Lines with "align" in the records below: say how many there are, and add nothing.
*** Begin section ***
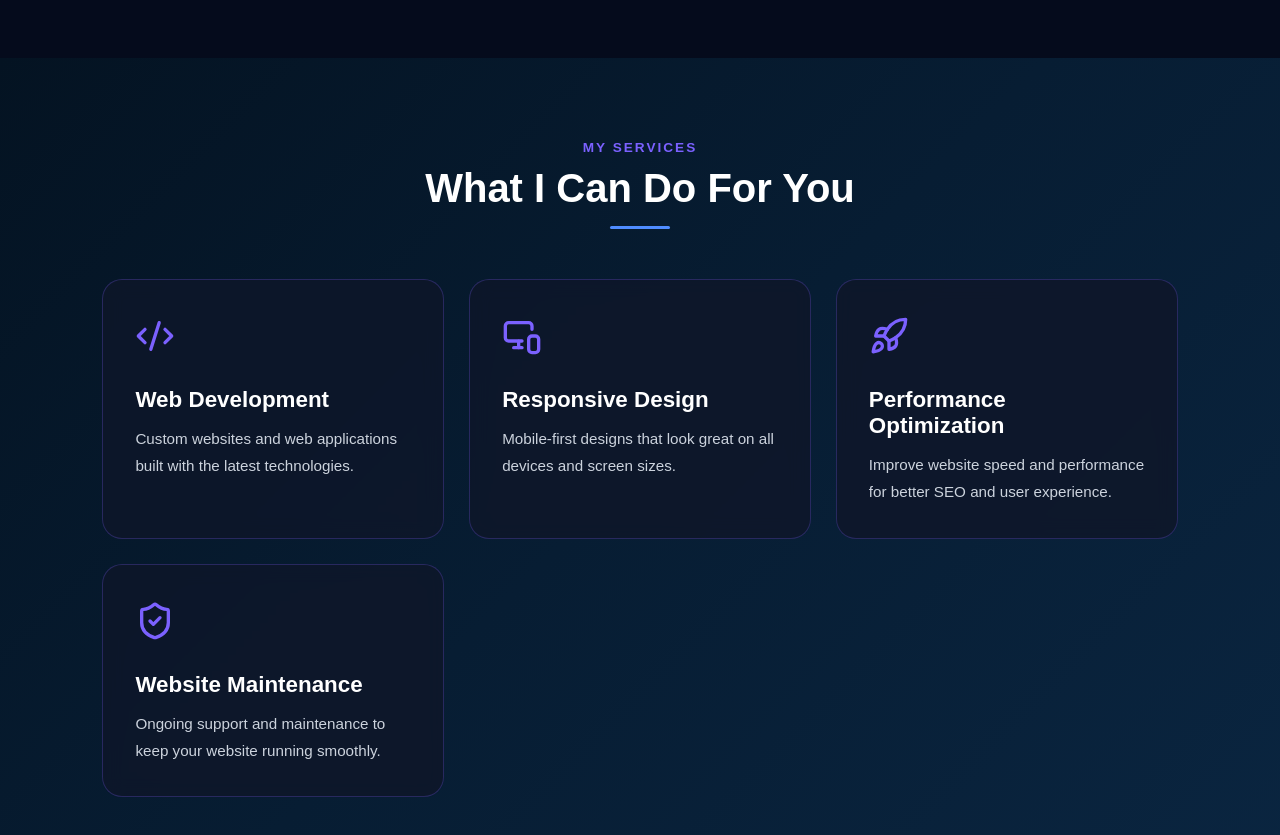
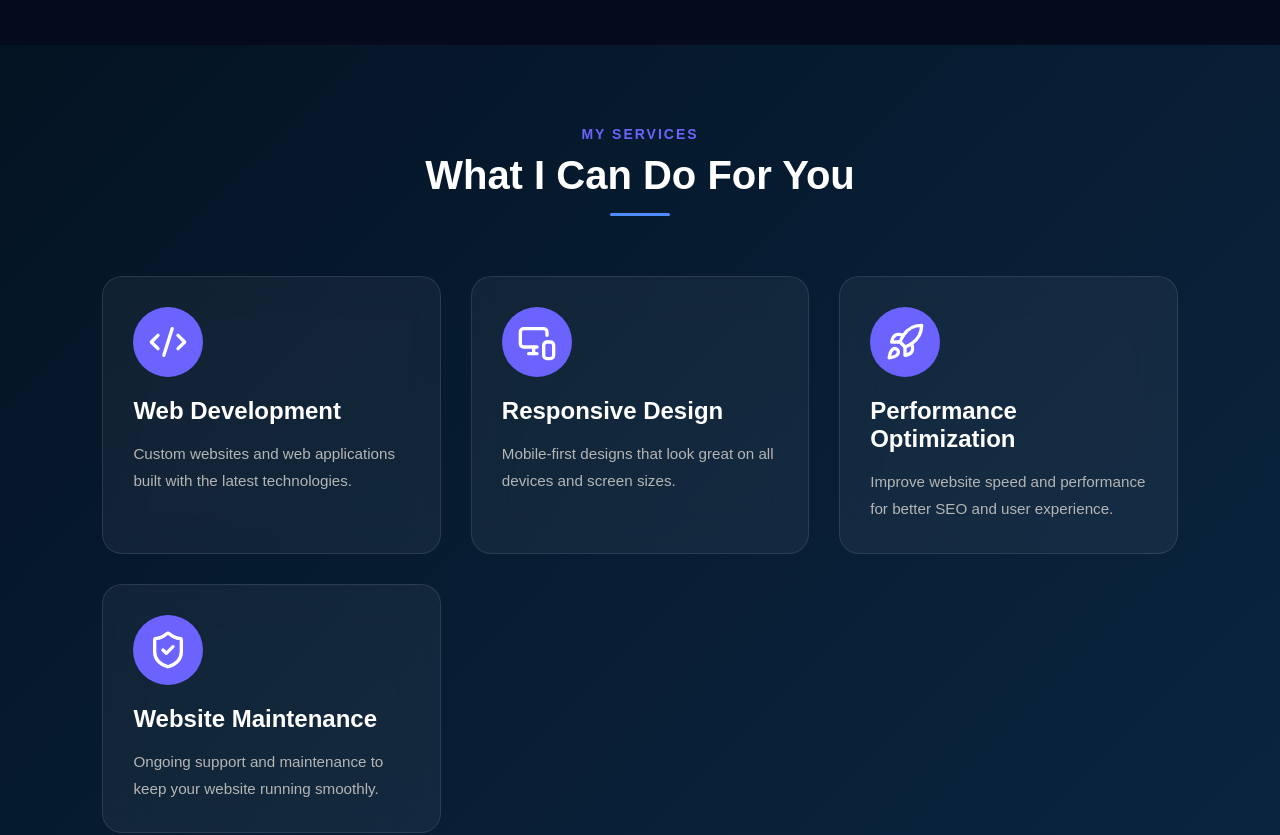
Before and after one commit to Adam-ops0952/My-Portfolio, a React (Vite) app: page / in a window 1280 px wide. Shown: the part 1960-2795 px from the top of the page. Built offline with nearby package versions, Linux system fonts and the light colour scheme; no server answers.

Commit message:
modify service page styles

```diff
--- a/src/Styles/Services.css
+++ b/src/Styles/Services.css
@@ -1,4 +1,189 @@
-.services-section {
+
+    /* ===================================
+   PAGE CONTAINER
+=================================== */
+
+.services-page {
+  min-height: 100vh;
+  background: #050b1f;
+  padding: 100px 8%;
+}
+
+
+/* ===================================
+   PAGE HEADER
+=================================== */
+
+.services-header {
+  text-align: center;
+  margin-bottom: 60px;
+}
+
+.services-header span {
+  color: #6c63ff;
+  text-transform: uppercase;
+  letter-spacing: 2px;
+  font-size: 14px;
+}
+
+.services-header h1 {
+  color: white;
+  font-size: 48px;
+  margin-top: 10px;
+}
+
+.services-header p {
+  color: #a0a0a0;
+  margin-top: 10px;
+}
+
+
+/* ===================================
+   SERVICES GRID
+=================================== */
+
+.services-grid {
+  display: grid;
+  grid-template-columns: repeat(auto-fit, minmax(300px, 1fr));
+  gap: 30px;
+}
+
+
+/* ===================================
+   SERVICE CARD
+=================================== */
+
+.service-card {
+  background: rgba(255,255,255,0.05);
+  border: 1px solid rgba(255,255,255,0.1);
+
+  backdrop-filter: blur(20px);
+
+  padding: 30px;
+  border-radius: 20px;
+
+  transition: all 0.4s ease;
+
+  position: relative;
+  overflow: hidden;
+}
+
+
+/* ===================================
+   CARD HOVER EFFECT
+=================================== */
+
+.service-card:hover {
+  transform: translateY(-12px);
+
+  border-color: #6c63ff;
+
+  box-shadow:
+    0 20px 50px rgba(108,99,255,.4);
+}
+
+
+/* ===================================
+   ICON SECTION
+=================================== */
+
+.service-icon {
+  width: 70px;
+  height: 70px;
+
+  background: #6c63ff;
+  color: white;
+
+  display: flex;
+  align-items: center;
+  justify-content: center;
+
+  border-radius: 50%;
+
+  font-size: 28px;
+
+  margin-bottom: 20px;
+}
+
+
+/* ===================================
+   TEXT
+=================================== */
+
+.service-card h3 {
+  color: white;
+  margin-bottom: 15px;
+  font-size: 24px;
+}
+
+.service-card p {
+  color: #b5b5b5;
+  line-height: 1.8;
+}
+
+
+/* ===================================
+   ANIMATED BORDER GLOW
+=================================== */
+
+.service-card::before {
+  content: "";
+
+  position: absolute;
+
+  width: 200px;
+  height: 200px;
+
+  background: rgba(108,99,255,.2);
+
+  top: -80px;
+  right: -80px;
+
+  border-radius: 50%;
+
+  transition: .5s ease;
+}
+
+.service-card:hover::before {
+  transform: scale(1.4);
+}
+
+/* Loading */
+
+.loading-container {
+    height: 100vh;
+    display: flex;
+    flex-direction: column;
+    justify-content: center;
+    align-items: center;
+    gap: 15px;
+}
+
+.spinner {
+    width: 60px;
+    height: 60px;
+    border: 5px solid #ddd;
+    border-top: 5px solid #0066ff;
+    border-radius: 50%;
+    animation: spin 1s linear infinite;
+}
+
+@keyframes spin {
+    100% {
+        transform: rotate(360deg);
+    }
+}
+
+/* Error */
+
+.error-container {
+    text-align: center;
+    margin-top: 100px;
+    color: crimson;
+}
+
+
+/*.services-section {
     padding: 80px 10%;
     background: #f5f7fa;
     min-height: 100vh;
@@ -39,37 +224,4 @@
     color: #cccccc;
     line-height: 1.7;
 }
-
-/* Loading */
-
-.loading-container {
-    height: 100vh;
-    display: flex;
-    flex-direction: column;
-    justify-content: center;
-    align-items: center;
-    gap: 15px;
-}
-
-.spinner {
-    width: 60px;
-    height: 60px;
-    border: 5px solid #ddd;
-    border-top: 5px solid #0066ff;
-    border-radius: 50%;
-    animation: spin 1s linear infinite;
-}
-
-@keyframes spin {
-    100% {
-        transform: rotate(360deg);
-    }
-}
-
-/* Error */
-
-.error-container {
-    text-align: center;
-    margin-top: 100px;
-    color: crimson;
-}
+    */
--- a/src/pages/Services.jsx
+++ b/src/pages/Services.jsx
@@ -48,13 +48,20 @@ function Services() {
     }
 
     return (
-        <section className="services-section">
-            <h1 className="section-title">Our Services</h1>
+        <section className="services-page">
+            <div className="services-header">
+                <span>WHAT I OFFER</span>
+                <h1>My Services</h1>
+                <p>Building modern, scalable and secure applications.</p>
+
+            </div>
+
 
             <div className="services-grid">
                 {services.map((service) => (
                     <div className="service1-card" key={service.id}>
-                        <h2>{service.title}</h2>
+                        <div className="service-icon">{service.icon}</div>
+                        <h3>{service.title}</h3>
                         <p>{service.description}</p>
                     </div>
                 ))}
```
*** End section ***
Solution to this task
6